**Exercise description**
Pictures aside, restate the records below exactly as written.

**Input material**
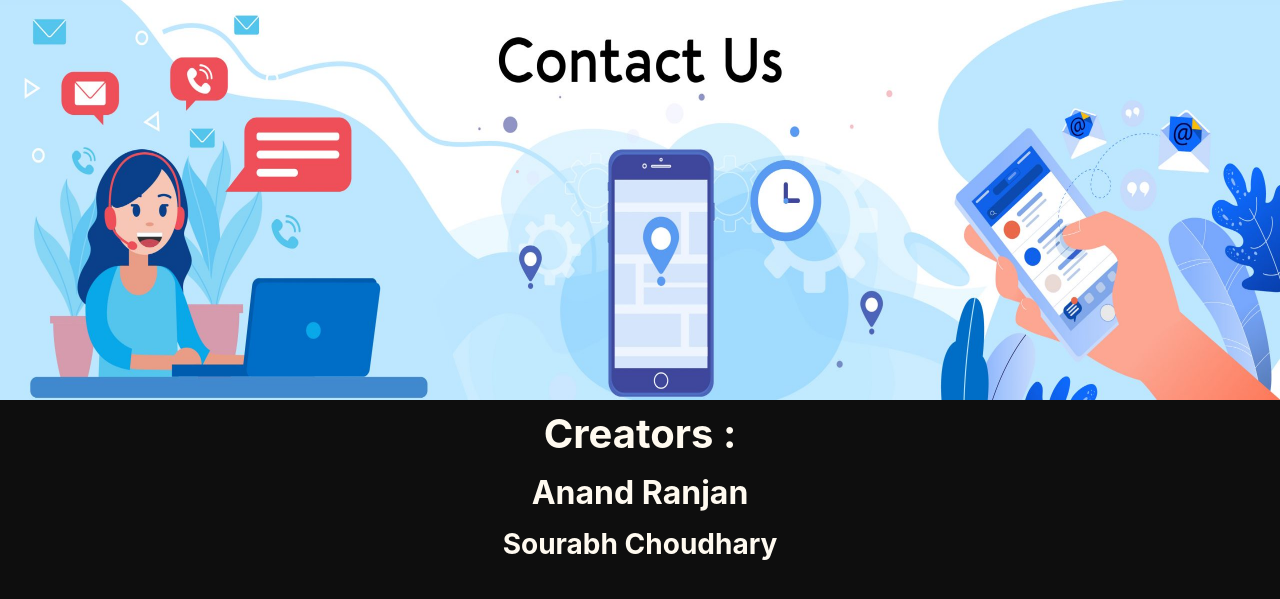
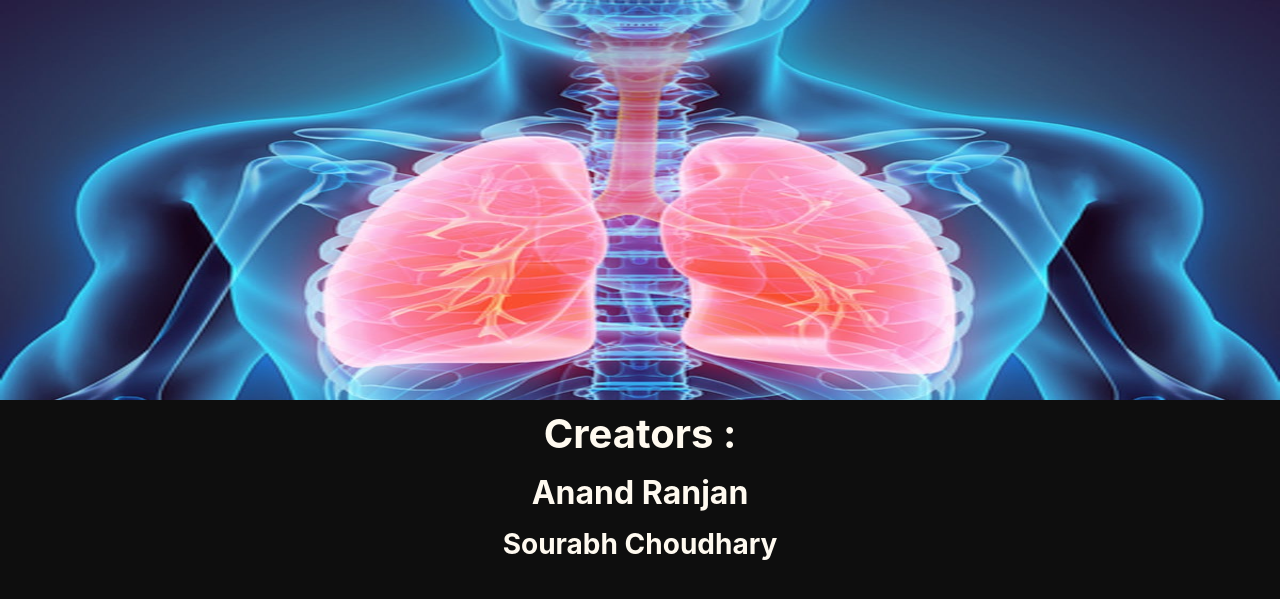
Before and after one commit to Anand-ark/Health-Mate-Webapp-Using-Django, a Django app: page /contact in a window 1280 px wide. Shown: the part 56-655 px from the top of the page. Run offline with Django 3.2, Linux system fonts and the light colour scheme; parts of the project's set-up code (start-up, migrations or seed data) failed here and were passed over.

Commit message:
Update contact.html

```diff
--- a/templates/App/contact.html
+++ b/templates/App/contact.html
@@ -9,7 +9,7 @@
     p{
     margin-top:10px;
 </style>
-<img src="/media/Contact.jpg" class="d-block w-100" alt="..." width="800" height="400">
+<img src="/media/fi.jpg" class="d-block w-100" alt="..." width="800" height="400">
 <h1 style="text-align:center; color: FloralWhite;"><b><p>Creators : </p></b></h1>
 <h2 style="text-align:center; color: FloralWhite;"><b><p>Anand Ranjan</p></b></h2>
 <h3 style="text-align:center; color: FloralWhite;"><b><p>Sourabh Choudhary</p></b></h3>
```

**Response to this exercise**
Before and after one commit to Anand-ark/Health-Mate-Webapp-Using-Django, a Django app: page /contact in a window 1280 px wide. Shown: the part 56-655 px from the top of the page. Run offline with Django 3.2, Linux system fonts and the light colour scheme; parts of the project's set-up code (start-up, migrations or seed data) failed here and were passed over.

Commit message:
Update contact.html

```diff
--- a/templates/App/contact.html
+++ b/templates/App/contact.html
@@ -9,7 +9,7 @@
     p{
     margin-top:10px;
 </style>
-<img src="/media/Contact.jpg" class="d-block w-100" alt="..." width="800" height="400">
+<img src="/media/fi.jpg" class="d-block w-100" alt="..." width="800" height="400">
 <h1 style="text-align:center; color: FloralWhite;"><b><p>Creators : </p></b></h1>
 <h2 style="text-align:center; color: FloralWhite;"><b><p>Anand Ranjan</p></b></h2>
 <h3 style="text-align:center; color: FloralWhite;"><b><p>Sourabh Choudhary</p></b></h3>
```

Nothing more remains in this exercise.